Pharma in the Courts: Purdue Settlement Trudges On, Walgreens Battles Opioid Suit

Purdue/Drew Angerer/Getty

Courtesy of Drew Angerer/Getty Images

Arguments regarding the Purdue Pharma opioid settlement continue to be heard in court. On Friday, attorneys representing the Connecticut-based company and the Sackler family squared off against the Department of Justice over the question of whether or not legal wording can protect the family from future lawsuits.

On Friday, Bloomberg reported the Department of Justice is wrangling over a cornerstone provision of the settlement agreement that will provide a level of protection for the Sacklers against future opioid-related lawsuits. The settlement agreement locks the Sackler family into paying approximately $6 billion into the nationwide fund that will be used to manage the opioid settlement.

While the deal has been widely supported by state attorney generals, a division within the Department of Justice is questioning if the U.S. Bankruptcy Court has the power to craft an agreement that provides protection against future legal action, such as the one granted to the Sacklers.

The legal question will play out in court and, if the DOJ is correct, could dismantle the opioid settlement and clog up the courts with additional opioid-related lawsuits, according to Bloomberg.

The latest settlement agreement includes a provision that the Sackler family gives up all ownership of Purdue Pharma. It will allow the company to move forward with its reorganization plan and rebrand to Knoa Pharma. A majority of the new company’s profits will be used to lessen the ongoing crisis.

Purdue isn’t the only company to see legal action. Texas-based Natera is the subject of a securities-related class-action lawsuit that alleges the company withheld information regarding the reliability of its prenatal test, Panorama, and screening test for kidney transplant failure, Prospera.

The law firm Kessler Topaz Meltzer & Check filed the lawsuit last week alleging that the company misleadingly reassured its investors the products were reliable and accurate. The legal team pointed to several issues the company has had with its programs over the past several months that caused its stock to significantly decline. Among the concerns cited was a March 9 report issued by Hindenburg Research that alleged Natera’s revenue growth was “fueled by deceptive sales and billing practices aimed at doctors, insurance companies and expectant mothers." 

Days after the report was issued, Natera lost a court case that further eroded public confidence, the legal firm said. A jury found Natera had “intentionally and willfully misled the public by utilizing false advertisements to market Prospera in violation of federal and state laws.". The jury found Natera’s claims that Prospera was more accurate than CareDx’s competing kidney transplant test false. CareDx was awarded $44.9 million in monetary damages.

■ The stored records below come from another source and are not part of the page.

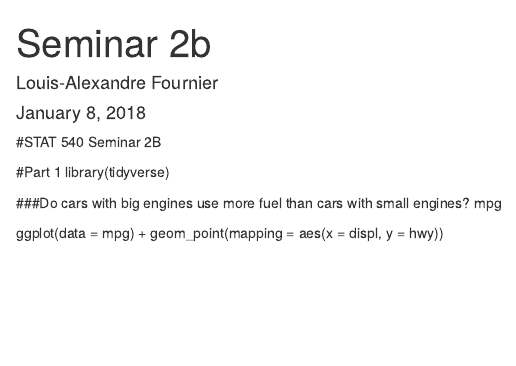
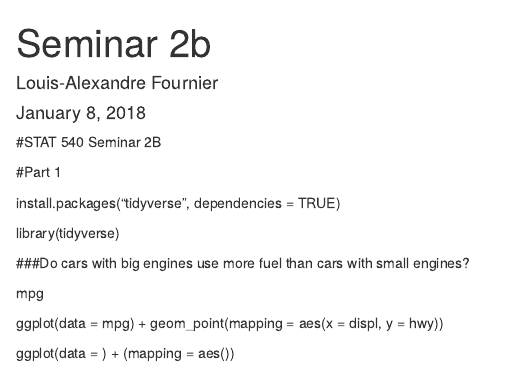
Before and after one commit to lfourn13/Seminar-2b, an R Markdown document (Seminar 2b.Rmd): the page in a window 1100 px wide, from its top. Rendered offline with R 4.5, knitr and Pandoc, with nearby package versions.

Commit message:
Seminar 2b test 1

```diff
--- a/Seminar 2b.Rmd
+++ b/Seminar 2b.Rmd
@@ -14,9 +14,15 @@ knitr::opts_chunk$set(echo = TRUE)
 #STAT 540 Seminar 2B
 
 #Part 1
+
+install.packages("tidyverse", dependencies = TRUE)
+
 library(tidyverse)
 
 ###Do cars with big engines use more fuel than cars with small engines?
+
 mpg
 
 ggplot(data = mpg) + geom_point(mapping = aes(x = displ, y = hwy))
+
+ggplot(data = <DATA>) + <GEOM_FUNCTION>(mapping = aes(<MAPPINGS>))
```
Also changed, not shown: Seminar_2b.md (+6 -0 lines), Seminar_2b.html.
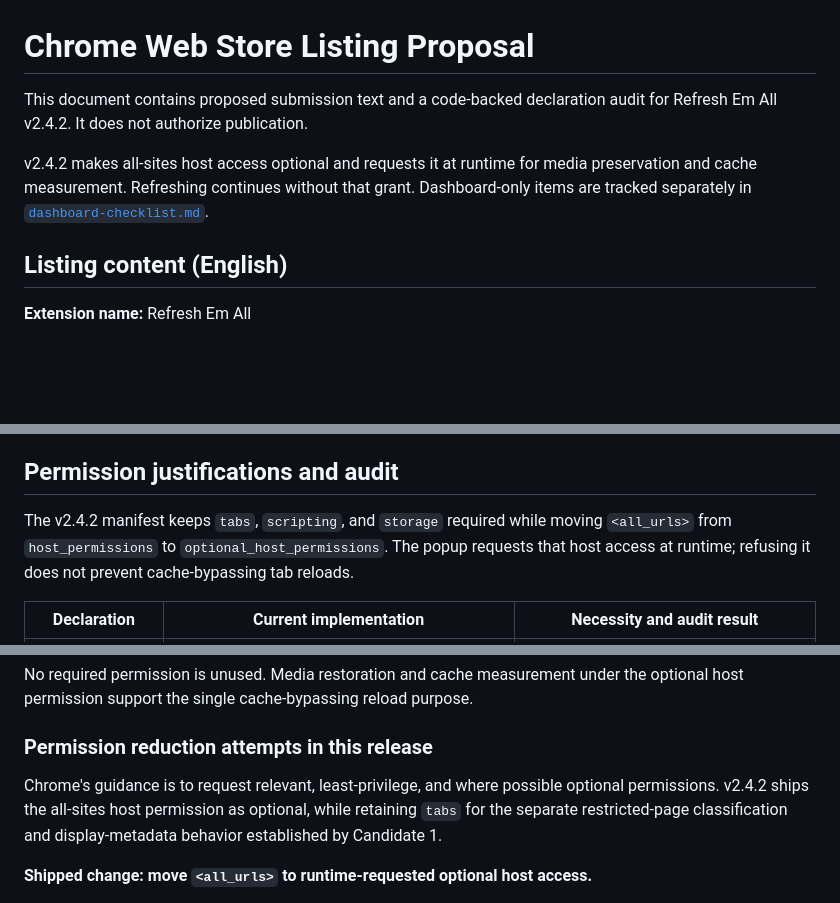
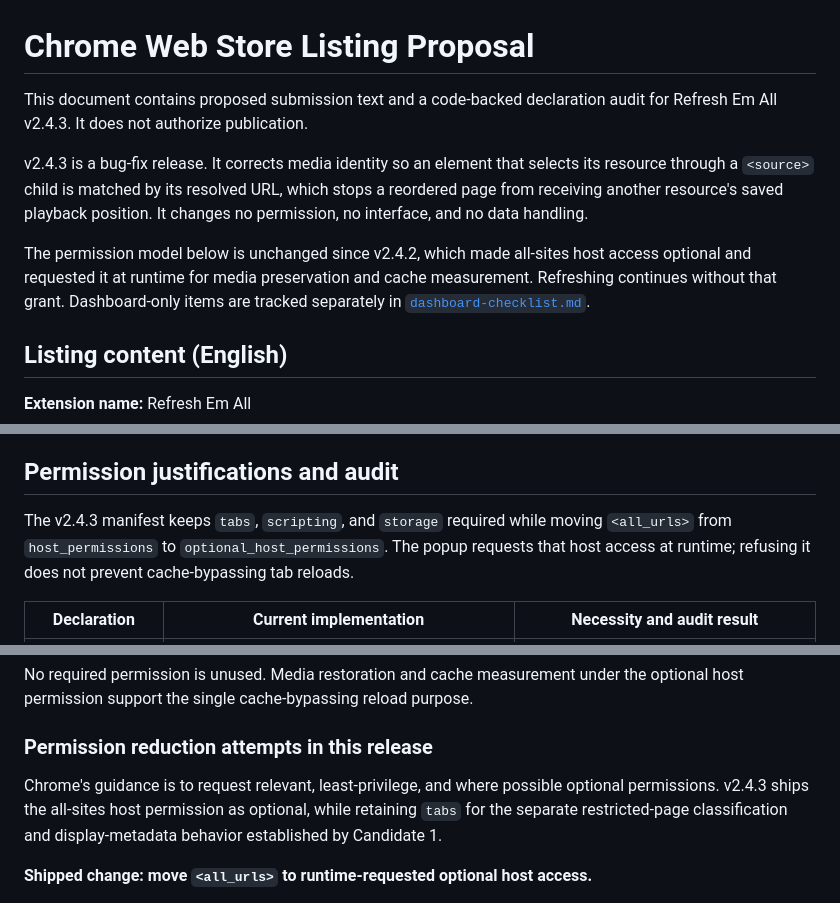
Before and after one commit to UBRN/refresh-em-all, a Markdown page: docs/chrome-web-store/listing.md, 3 parts joined by grey strips. Rendered like a GitHub page; blank space fills up the shorter version.

```diff
--- a/docs/chrome-web-store/listing.md
+++ b/docs/chrome-web-store/listing.md
@@ -1,11 +1,16 @@
 # Chrome Web Store Listing Proposal
 
 This document contains proposed submission text and a code-backed declaration
-audit for Refresh Em All v2.4.2. It does not authorize publication.
+audit for Refresh Em All v2.4.3. It does not authorize publication.
 
-v2.4.2 makes all-sites host access optional and requests it at runtime for
-media preservation and cache measurement. Refreshing continues without that
-grant. Dashboard-only items are tracked separately in
+v2.4.3 is a bug-fix release. It corrects media identity so an element that
+selects its resource through a `<source>` child is matched by its resolved URL,
+which stops a reordered page from receiving another resource's saved playback
+position. It changes no permission, no interface, and no data handling.
+
+The permission model below is unchanged since v2.4.2, which made all-sites host
+access optional and requested it at runtime for media preservation and cache
+measurement. Refreshing continues without that grant. Dashboard-only items are tracked separately in
 [`dashboard-checklist.md`](dashboard-checklist.md).
 
 ## Listing content (English)
@@ -194,7 +199,7 @@ yerel HTTP önbelleğini atlayarak yeniden yüklemektir.
 
 ## Permission justifications and audit
 
-The v2.4.2 manifest keeps `tabs`, `scripting`, and `storage` required while
+The v2.4.3 manifest keeps `tabs`, `scripting`, and `storage` required while
 moving `<all_urls>` from `host_permissions` to `optional_host_permissions`.
 The popup requests that host access at runtime; refusing it does not prevent
 cache-bypassing tab reloads.
@@ -213,7 +218,7 @@ the optional host permission support the single cache-bypassing reload purpose.
 ### Permission reduction attempts in this release
 
 Chrome's guidance is to request relevant, least-privilege, and where possible
-optional permissions. v2.4.2 ships the all-sites host permission as optional,
+optional permissions. v2.4.3 ships the all-sites host permission as optional,
 while retaining `tabs` for the separate restricted-page classification and
 display-metadata behavior established by Candidate 1.
 
```
Also changed, not shown: other parts of docs/chrome-web-store/listing.md (+3 -3 lines), docs/chrome-web-store/dashboard-checklist.md (+3 -3 lines), 1 other file.
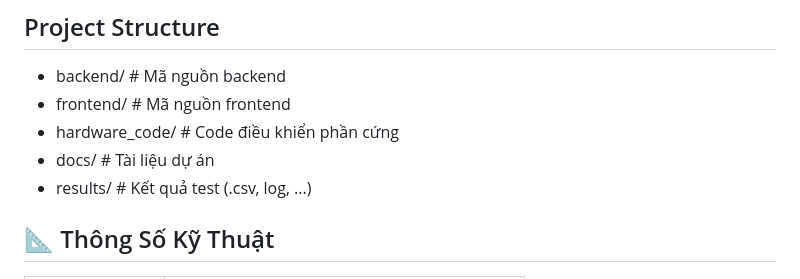
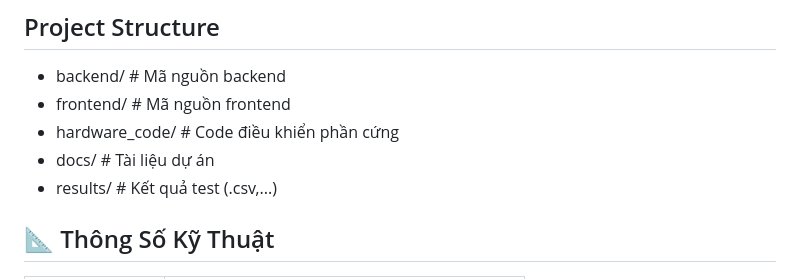
Before and after one commit to hoangtoan232003/SmartCity_LoraMesh, a Markdown page: README.md, the part around the change. GitHub-like rendering.

```diff
--- a/README.md
+++ b/README.md
@@ -36,7 +36,7 @@ Hệ thống giám sát môi trường ứng dụng trong đô thị thông minh
 - frontend/       # Mã nguồn frontend
 - hardware_code/  # Code điều khiển phần cứng
 - docs/           # Tài liệu dự án
-- results/        # Kết quả test (.csv, log, ...)
+- results/        # Kết quả test (.csv,...)
 
 
 ## 📐 Thông Số Kỹ Thuật
```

Walgreens is also in court regarding its alleged role in the opioid crisis. In a Bay Area courtroom, the pharmacy chain said it acted responsibly when providing legal medications to patients in pain and did not contribute to the opioid crisis in San Francisco.

Walgreens, along with Teva Pharmaceuticals, AbbVie and drug distributor Anda, Inc. is embroiled in a San Francisco-filed public nuisance lawsuit alleging these companies all played a significant role in fueling the opioid crisis in that city. The lawsuit said the companies failed to prevent the opioids from being diverted for illegal use, Reuters reported. A city attorney said the “entire prescription drug industry was to blame for recklessly expanding the market for opioid drugs,” according to the report.

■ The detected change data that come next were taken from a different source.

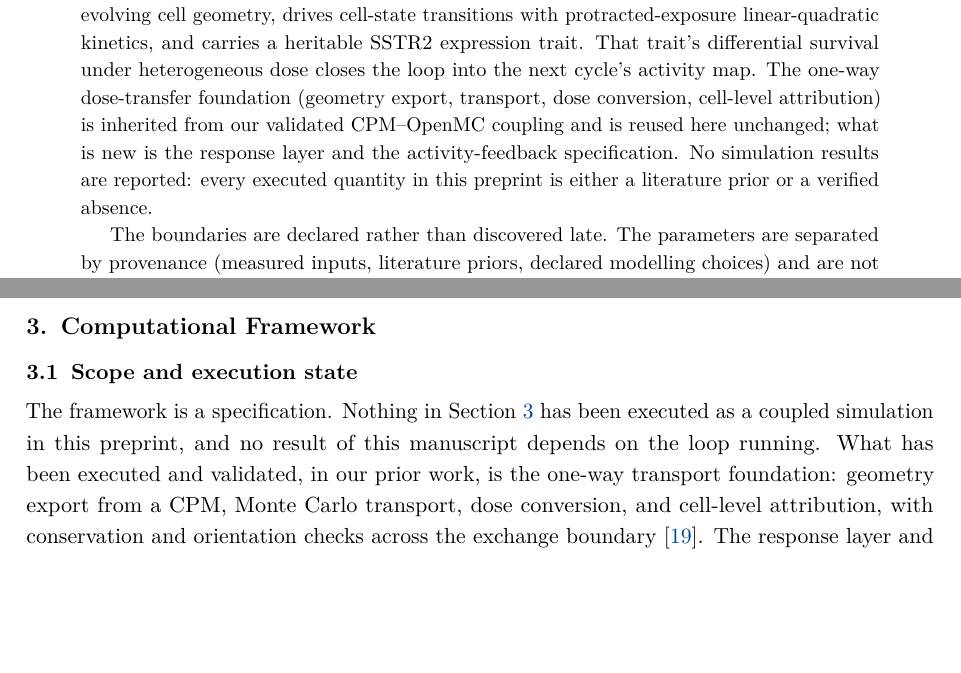
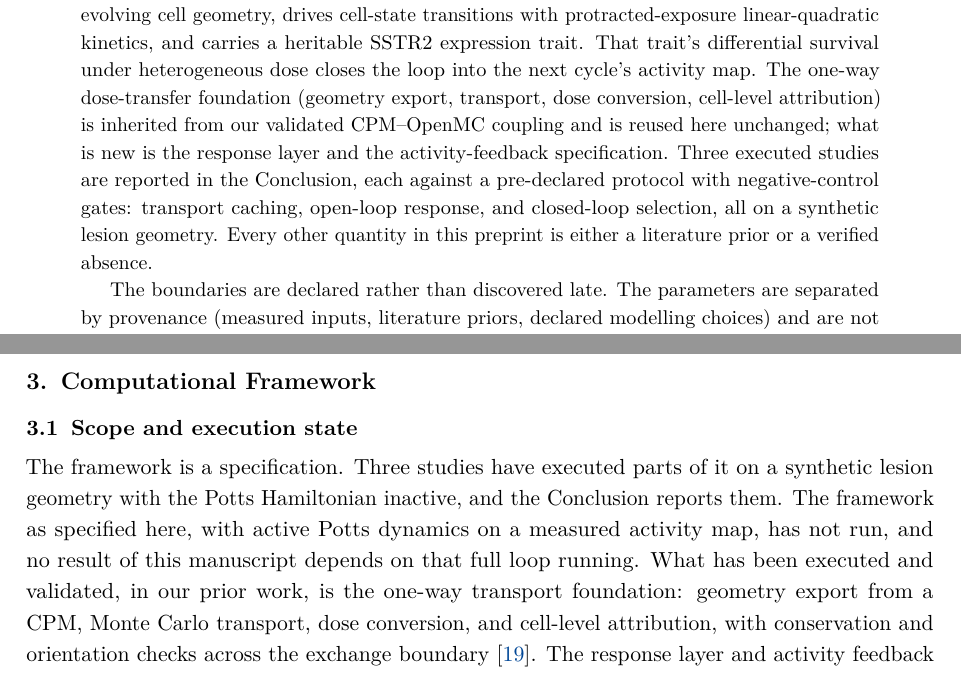
Before and after one commit to aurascoper/PRRT-spatial-CPM, a LaTeX paper (preprint/closing_the_loop_prRT_spatial_cpm.tex): two parts of pages 1 and 5 of 12, joined at a grey line, cut so that both start at the same text, the shorter picture padded with empty space. Compiled offline with pdfLaTeX.

Commit message:
Preprint: say that three executed studies are reported
- Issue #15: the abstract (line 109), the scope subsection (line 309) and
  the conclusion (line 593) said no simulation results are reported, and
  the conclusion then reported all three studies from line 608.
- The three sentences now say what is reported: three executed studies on a
  synthetic lesion geometry with the Potts Hamiltonian inactive, and that
  the full framework with active Potts dynamics has not run.
- The PDF is rebuilt with two pdflatex passes, 12 pages as before, no
  errors; the bibliography is inline so no bibtex step exists.

Co-Authored-By: Claude Fable 5.1 <noreply@anthropic.com>

```diff
--- a/preprint/closing_the_loop_prRT_spatial_cpm.tex
+++ b/preprint/closing_the_loop_prRT_spatial_cpm.tex
@@ -106,8 +106,10 @@ protracted-exposure linear-quadratic kinetics, and carries a heritable SSTR2 exp
 survival under heterogeneous dose closes the loop into the next cycle's activity map. The one-way dose-transfer foundation
 (geometry export, transport, dose conversion, cell-level attribution) is inherited from our
 validated CPM--OpenMC coupling and is reused here unchanged; what is new is the response layer
-and the activity-feedback specification. No simulation results are reported: every executed
-quantity in this preprint is either a literature prior or a verified absence.
+and the activity-feedback specification. Three executed studies are reported in the
+Conclusion, each against a pre-declared protocol with negative-control gates: transport
+caching, open-loop response, and closed-loop selection, all on a synthetic lesion geometry.
+Every other quantity in this preprint is either a literature prior or a verified absence.
 
 The boundaries are declared rather than discovered late. The parameters are separated by
 provenance (measured inputs, literature priors, declared modelling choices) and are not reported
@@ -306,9 +308,10 @@ The pieces exist. The loop has never been closed.
 
 \subsection{Scope and execution state}
 
-The framework is a specification. Nothing in Section~\ref{sec:framework} has been executed
-as a coupled simulation in this preprint, and no result of this manuscript depends on the
-loop running. What has been executed and validated, in our prior work, is the one-way
+The framework is a specification. Three studies have executed parts of it on a synthetic
+lesion geometry with the Potts Hamiltonian inactive, and the Conclusion reports them. The
+framework as specified here, with active Potts dynamics on a measured activity map, has not
+run, and no result of this manuscript depends on that full loop running. What has been executed and validated, in our prior work, is the one-way
 transport foundation: geometry export from a CPM, Monte Carlo transport, dose conversion,
 and cell-level attribution, with conservation and orientation checks across the exchange
 boundary \cite{kinder2026biofilm}. The response layer and activity feedback specified here
```
Also changed, not shown: preprint/closing_the_loop_prRT_spatial_cpm.pdf, preprint/closing_the_loop_prRT_spatial_cpm.tex (3 more changed lines).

Kate Swift, an attorney for Walgreens, said almost all of the prescriptions for opioid medications filled by their pharmacies were “written by good, well-meaning doctors.” It was appropriate for pharmacists to fill those prescriptions, Swift said in her remarks.

San Francisco has previously settled other opioid-related lawsuits with Purdue, Johnson & Johnson, Cardinal Health, McKesson and others.

In legal news of another kind, Opiant Pharmaceuticals and Hikma Pharmaceuticals have not entered into a collaborative licensing agreement for OPNT003, Nasal Nalmefene. On Friday, California-based Opiant issued a statement decrying a false press release that was posted on Cision PR Newswire. Calling the release “fake,” Opiant said that it is not involved in any discussions with Hikma of this type.

The press release in question said the two companies had entered into a $225 million agreement for Nasal Nalmefene in Europe and the UK. Cision itself issued a statement regarding the false press release. The PR wire firm said the “release was unauthorized by all parties mentioned and appears to be fraudulent.”

Back to news